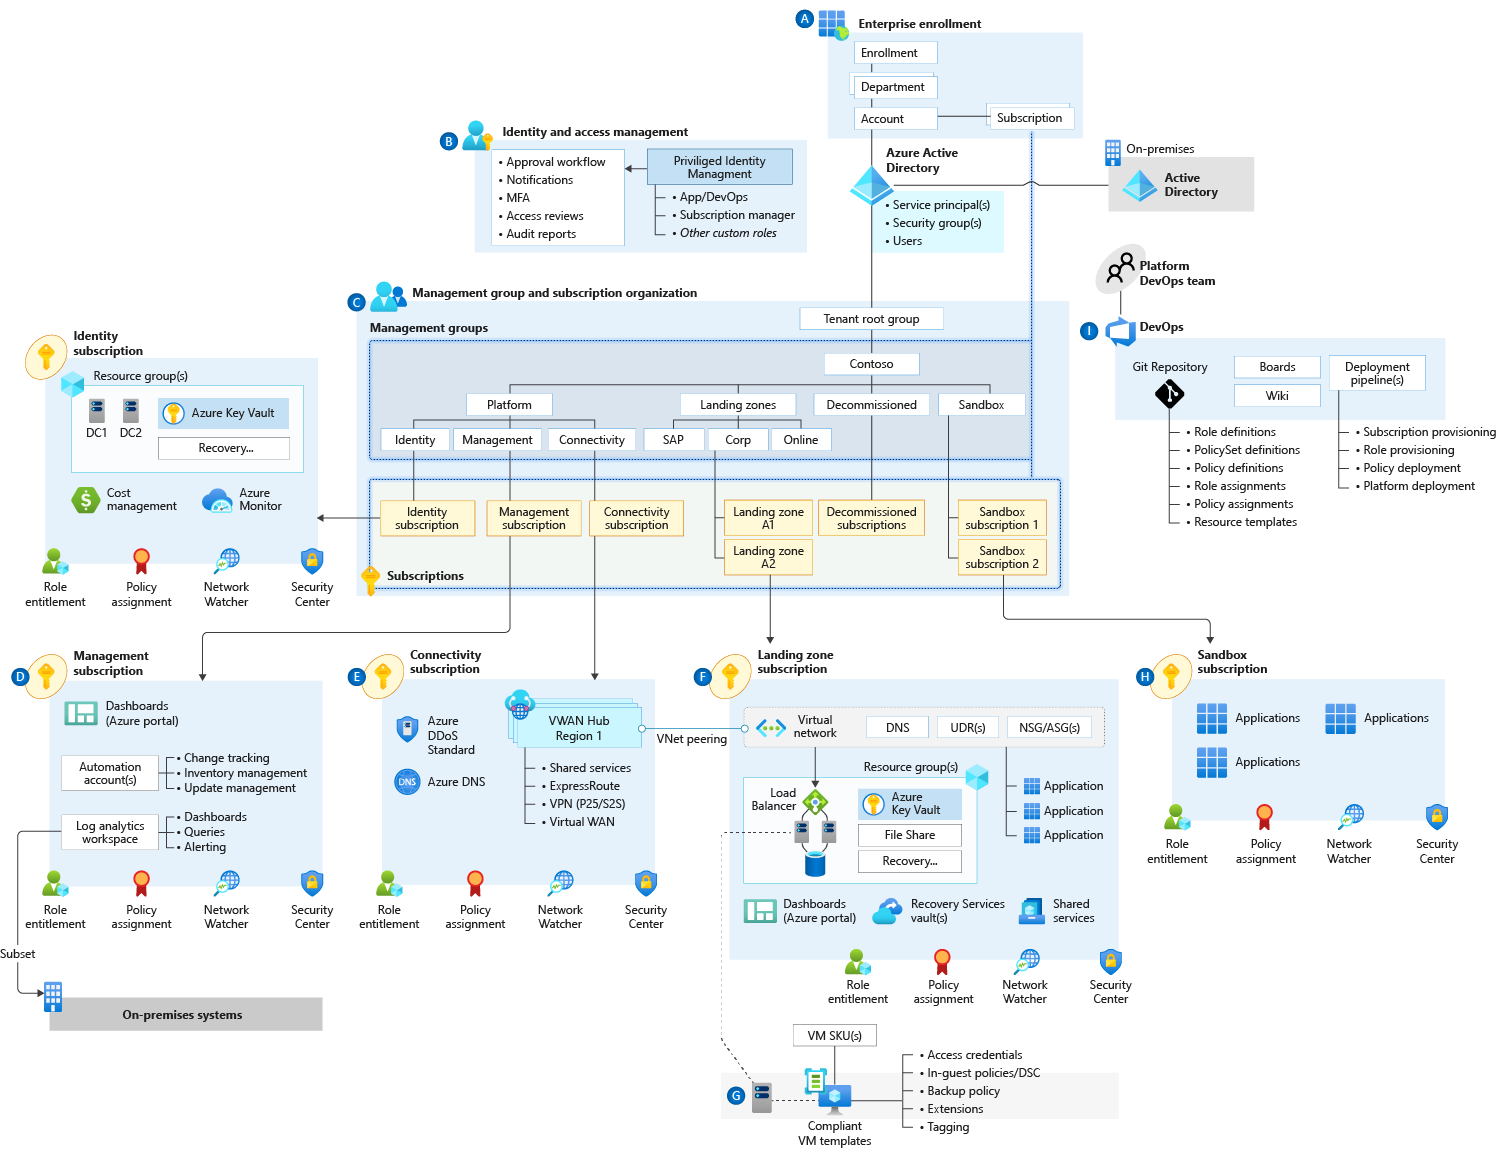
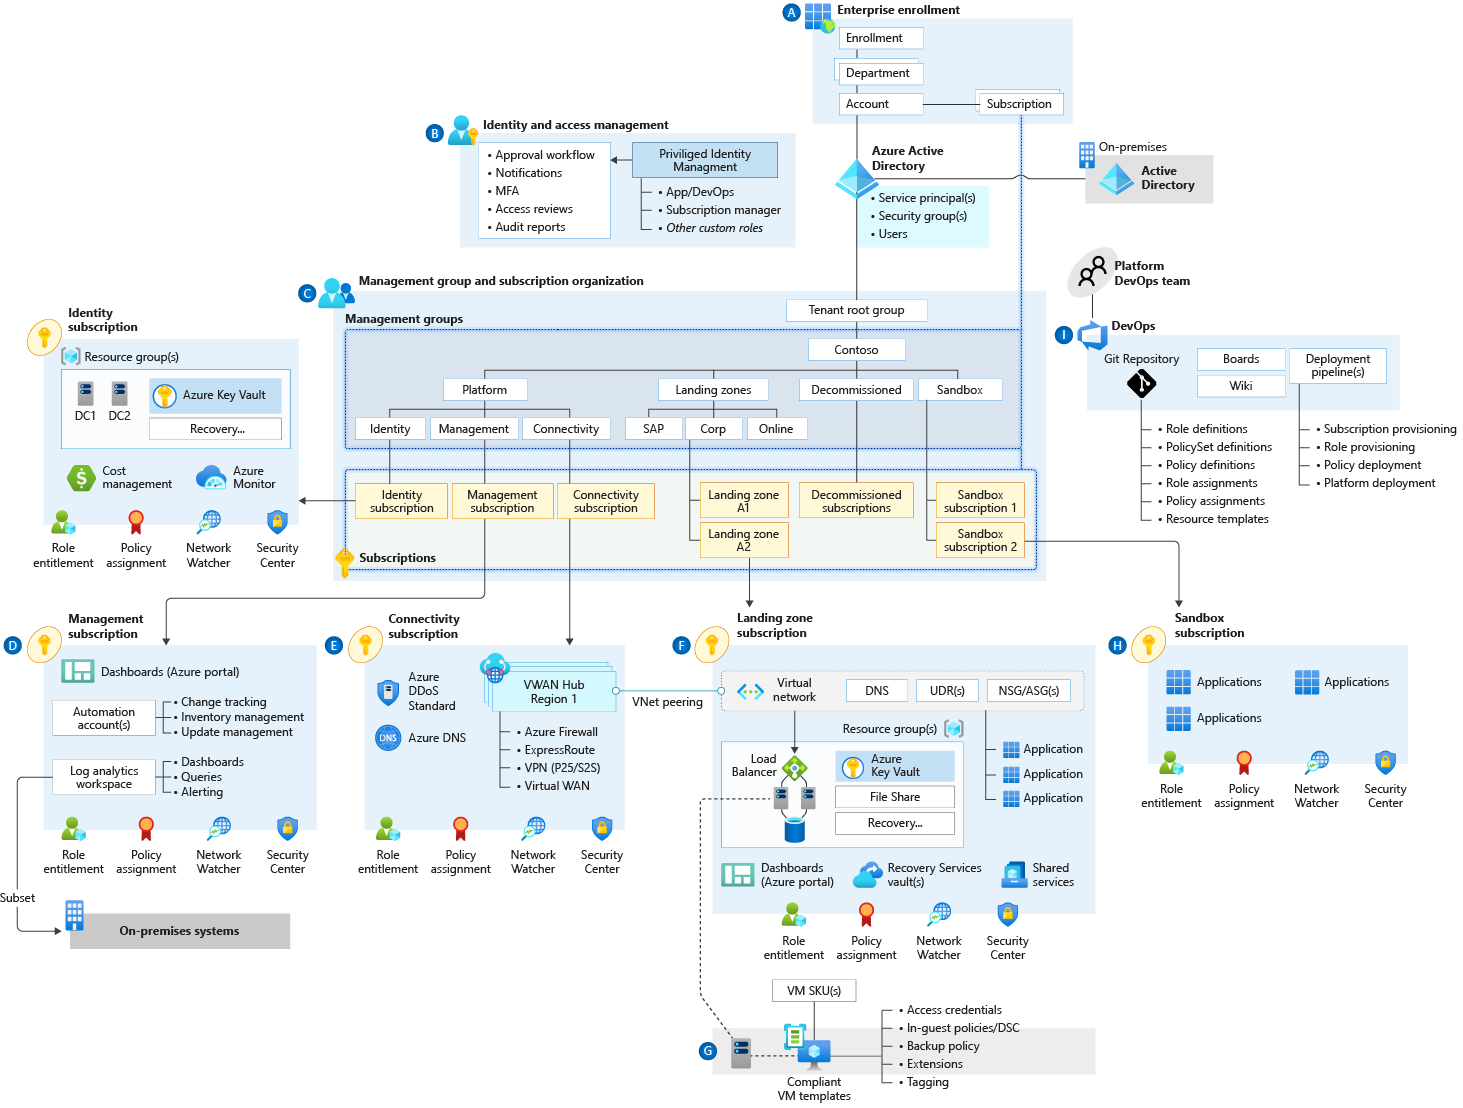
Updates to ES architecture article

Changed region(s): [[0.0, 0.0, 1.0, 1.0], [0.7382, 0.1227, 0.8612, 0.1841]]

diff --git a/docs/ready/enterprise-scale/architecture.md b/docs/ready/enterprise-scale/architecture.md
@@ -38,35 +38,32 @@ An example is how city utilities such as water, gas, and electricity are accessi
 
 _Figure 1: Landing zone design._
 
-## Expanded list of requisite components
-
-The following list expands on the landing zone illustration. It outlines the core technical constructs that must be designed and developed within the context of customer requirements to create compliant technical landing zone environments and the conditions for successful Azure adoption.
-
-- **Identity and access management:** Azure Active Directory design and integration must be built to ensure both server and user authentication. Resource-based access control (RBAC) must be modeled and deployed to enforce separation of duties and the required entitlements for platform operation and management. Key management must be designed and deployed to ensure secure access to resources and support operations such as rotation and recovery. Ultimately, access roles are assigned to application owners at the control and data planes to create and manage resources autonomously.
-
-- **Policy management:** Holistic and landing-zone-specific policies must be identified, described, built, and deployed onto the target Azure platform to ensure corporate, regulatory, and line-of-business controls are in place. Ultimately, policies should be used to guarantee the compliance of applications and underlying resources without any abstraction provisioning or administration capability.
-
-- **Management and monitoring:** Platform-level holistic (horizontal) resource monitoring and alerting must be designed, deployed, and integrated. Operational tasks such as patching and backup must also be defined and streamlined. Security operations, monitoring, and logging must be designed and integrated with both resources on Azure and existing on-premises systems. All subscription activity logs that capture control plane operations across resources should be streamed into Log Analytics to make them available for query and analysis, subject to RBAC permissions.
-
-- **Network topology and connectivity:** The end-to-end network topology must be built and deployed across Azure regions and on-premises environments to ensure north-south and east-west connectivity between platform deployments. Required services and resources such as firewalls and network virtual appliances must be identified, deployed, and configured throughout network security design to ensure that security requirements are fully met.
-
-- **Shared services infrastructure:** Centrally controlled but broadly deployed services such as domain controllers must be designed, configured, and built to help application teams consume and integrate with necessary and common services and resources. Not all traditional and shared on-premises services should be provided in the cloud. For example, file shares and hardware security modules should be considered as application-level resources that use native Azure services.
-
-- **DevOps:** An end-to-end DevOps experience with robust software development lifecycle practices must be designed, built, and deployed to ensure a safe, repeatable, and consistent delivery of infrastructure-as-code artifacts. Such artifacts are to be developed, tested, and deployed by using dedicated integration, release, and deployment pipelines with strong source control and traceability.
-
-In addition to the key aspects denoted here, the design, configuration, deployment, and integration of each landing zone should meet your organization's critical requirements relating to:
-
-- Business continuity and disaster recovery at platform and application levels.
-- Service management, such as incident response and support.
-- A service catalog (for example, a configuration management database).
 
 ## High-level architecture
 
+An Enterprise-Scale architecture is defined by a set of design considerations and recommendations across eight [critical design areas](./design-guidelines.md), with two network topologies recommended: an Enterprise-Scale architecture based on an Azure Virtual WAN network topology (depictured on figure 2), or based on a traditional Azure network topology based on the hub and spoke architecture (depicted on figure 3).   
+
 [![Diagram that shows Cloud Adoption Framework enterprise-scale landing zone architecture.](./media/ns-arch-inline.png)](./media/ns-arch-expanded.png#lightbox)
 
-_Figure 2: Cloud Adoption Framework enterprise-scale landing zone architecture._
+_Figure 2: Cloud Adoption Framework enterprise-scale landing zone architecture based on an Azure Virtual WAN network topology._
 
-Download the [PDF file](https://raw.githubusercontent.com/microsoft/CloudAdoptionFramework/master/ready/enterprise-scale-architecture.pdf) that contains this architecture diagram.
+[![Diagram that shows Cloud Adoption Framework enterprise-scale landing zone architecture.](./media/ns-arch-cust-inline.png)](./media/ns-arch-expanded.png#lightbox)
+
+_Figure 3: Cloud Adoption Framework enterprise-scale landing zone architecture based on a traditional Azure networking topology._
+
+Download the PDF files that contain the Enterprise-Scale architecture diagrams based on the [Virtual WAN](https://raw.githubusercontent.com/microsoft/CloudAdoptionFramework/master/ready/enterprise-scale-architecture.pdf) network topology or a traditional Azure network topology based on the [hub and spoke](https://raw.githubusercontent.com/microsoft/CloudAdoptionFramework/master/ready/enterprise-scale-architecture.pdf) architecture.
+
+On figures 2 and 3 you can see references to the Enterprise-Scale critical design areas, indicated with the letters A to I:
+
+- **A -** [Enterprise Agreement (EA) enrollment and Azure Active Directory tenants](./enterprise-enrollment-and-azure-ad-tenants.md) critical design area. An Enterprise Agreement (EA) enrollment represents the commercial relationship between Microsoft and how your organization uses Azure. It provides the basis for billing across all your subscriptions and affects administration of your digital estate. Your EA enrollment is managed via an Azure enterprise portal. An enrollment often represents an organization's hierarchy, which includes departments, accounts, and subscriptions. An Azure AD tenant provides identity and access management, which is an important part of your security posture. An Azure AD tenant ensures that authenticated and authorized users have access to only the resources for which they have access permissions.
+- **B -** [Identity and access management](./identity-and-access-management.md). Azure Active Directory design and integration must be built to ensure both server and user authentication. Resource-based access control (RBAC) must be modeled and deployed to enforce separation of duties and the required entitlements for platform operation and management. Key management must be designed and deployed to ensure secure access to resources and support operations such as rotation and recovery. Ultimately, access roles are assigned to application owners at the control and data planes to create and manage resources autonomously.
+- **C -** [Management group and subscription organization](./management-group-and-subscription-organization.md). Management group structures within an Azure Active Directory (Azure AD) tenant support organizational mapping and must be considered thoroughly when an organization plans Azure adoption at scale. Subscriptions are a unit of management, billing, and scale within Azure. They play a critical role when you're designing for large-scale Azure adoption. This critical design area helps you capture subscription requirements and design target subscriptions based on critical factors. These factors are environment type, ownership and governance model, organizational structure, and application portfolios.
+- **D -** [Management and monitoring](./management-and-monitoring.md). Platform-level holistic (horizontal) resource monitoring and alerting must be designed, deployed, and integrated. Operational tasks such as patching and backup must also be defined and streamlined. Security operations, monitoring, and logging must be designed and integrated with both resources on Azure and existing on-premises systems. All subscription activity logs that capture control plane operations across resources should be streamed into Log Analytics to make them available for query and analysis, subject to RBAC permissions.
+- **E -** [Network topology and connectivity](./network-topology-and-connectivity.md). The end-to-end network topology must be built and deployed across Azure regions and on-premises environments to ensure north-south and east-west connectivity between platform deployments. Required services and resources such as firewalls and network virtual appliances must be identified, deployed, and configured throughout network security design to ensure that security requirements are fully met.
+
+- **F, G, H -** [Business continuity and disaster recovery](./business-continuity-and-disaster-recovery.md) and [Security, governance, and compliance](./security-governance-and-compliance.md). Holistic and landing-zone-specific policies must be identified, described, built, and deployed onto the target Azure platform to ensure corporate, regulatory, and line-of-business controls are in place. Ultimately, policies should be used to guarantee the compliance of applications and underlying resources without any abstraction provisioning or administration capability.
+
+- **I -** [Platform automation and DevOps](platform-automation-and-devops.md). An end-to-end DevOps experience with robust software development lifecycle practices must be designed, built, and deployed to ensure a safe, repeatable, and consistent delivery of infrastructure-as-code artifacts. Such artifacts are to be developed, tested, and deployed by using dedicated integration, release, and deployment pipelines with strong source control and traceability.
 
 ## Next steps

──────────────────────────────

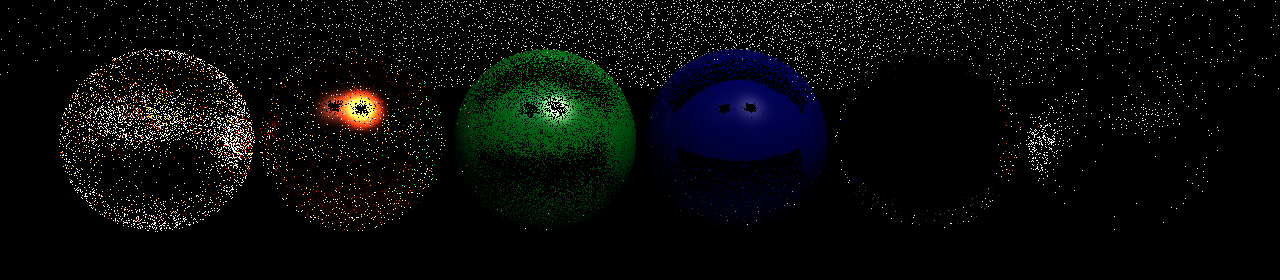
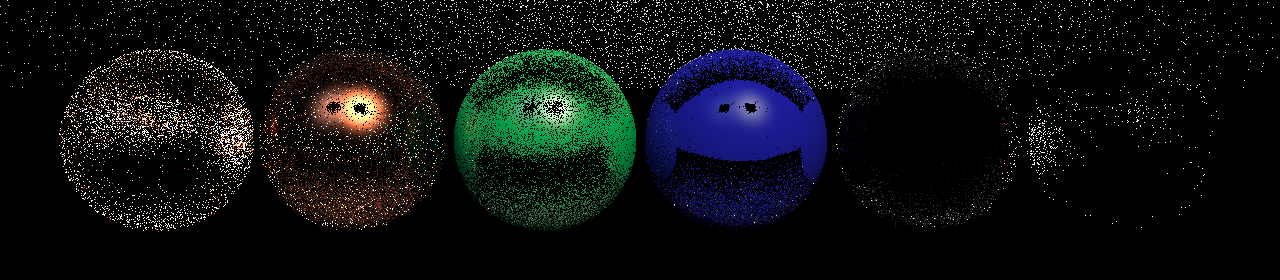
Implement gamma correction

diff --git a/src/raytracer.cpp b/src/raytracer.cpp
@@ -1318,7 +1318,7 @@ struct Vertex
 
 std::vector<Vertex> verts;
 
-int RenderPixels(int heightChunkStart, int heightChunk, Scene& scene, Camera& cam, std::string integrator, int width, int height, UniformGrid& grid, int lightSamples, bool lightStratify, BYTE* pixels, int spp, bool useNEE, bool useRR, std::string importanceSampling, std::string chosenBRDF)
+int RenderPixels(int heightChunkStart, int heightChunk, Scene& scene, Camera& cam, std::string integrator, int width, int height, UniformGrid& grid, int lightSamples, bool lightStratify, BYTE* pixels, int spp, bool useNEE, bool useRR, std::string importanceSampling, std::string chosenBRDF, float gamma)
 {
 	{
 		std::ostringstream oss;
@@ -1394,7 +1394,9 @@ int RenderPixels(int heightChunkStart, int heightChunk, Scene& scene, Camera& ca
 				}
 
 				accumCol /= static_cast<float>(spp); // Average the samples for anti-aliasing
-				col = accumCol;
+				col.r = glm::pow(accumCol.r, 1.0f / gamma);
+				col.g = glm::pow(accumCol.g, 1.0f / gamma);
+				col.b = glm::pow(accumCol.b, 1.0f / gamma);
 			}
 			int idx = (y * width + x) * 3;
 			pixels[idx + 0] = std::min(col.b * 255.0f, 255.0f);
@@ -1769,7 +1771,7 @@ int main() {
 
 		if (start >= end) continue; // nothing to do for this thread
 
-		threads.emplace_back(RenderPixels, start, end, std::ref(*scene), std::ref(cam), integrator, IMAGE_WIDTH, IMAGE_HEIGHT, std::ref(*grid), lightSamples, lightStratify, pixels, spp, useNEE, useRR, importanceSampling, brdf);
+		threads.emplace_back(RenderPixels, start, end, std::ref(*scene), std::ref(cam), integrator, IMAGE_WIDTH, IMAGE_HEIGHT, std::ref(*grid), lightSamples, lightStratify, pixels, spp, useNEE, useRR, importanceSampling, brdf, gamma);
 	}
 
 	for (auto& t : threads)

──────────────────────────────

● TASK GOAL
Wherever the string "accumCol" is found in the entries, copy the line it sits in.

● SOLUTION BELOW
 				accumCol /= static_cast<float>(spp); // Average the samples for anti-aliasing
-				col = accumCol;
+				col.r = glm::pow(accumCol.r, 1.0f / gamma);
+				col.g = glm::pow(accumCol.g, 1.0f / gamma);
+				col.b = glm::pow(accumCol.b, 1.0f / gamma);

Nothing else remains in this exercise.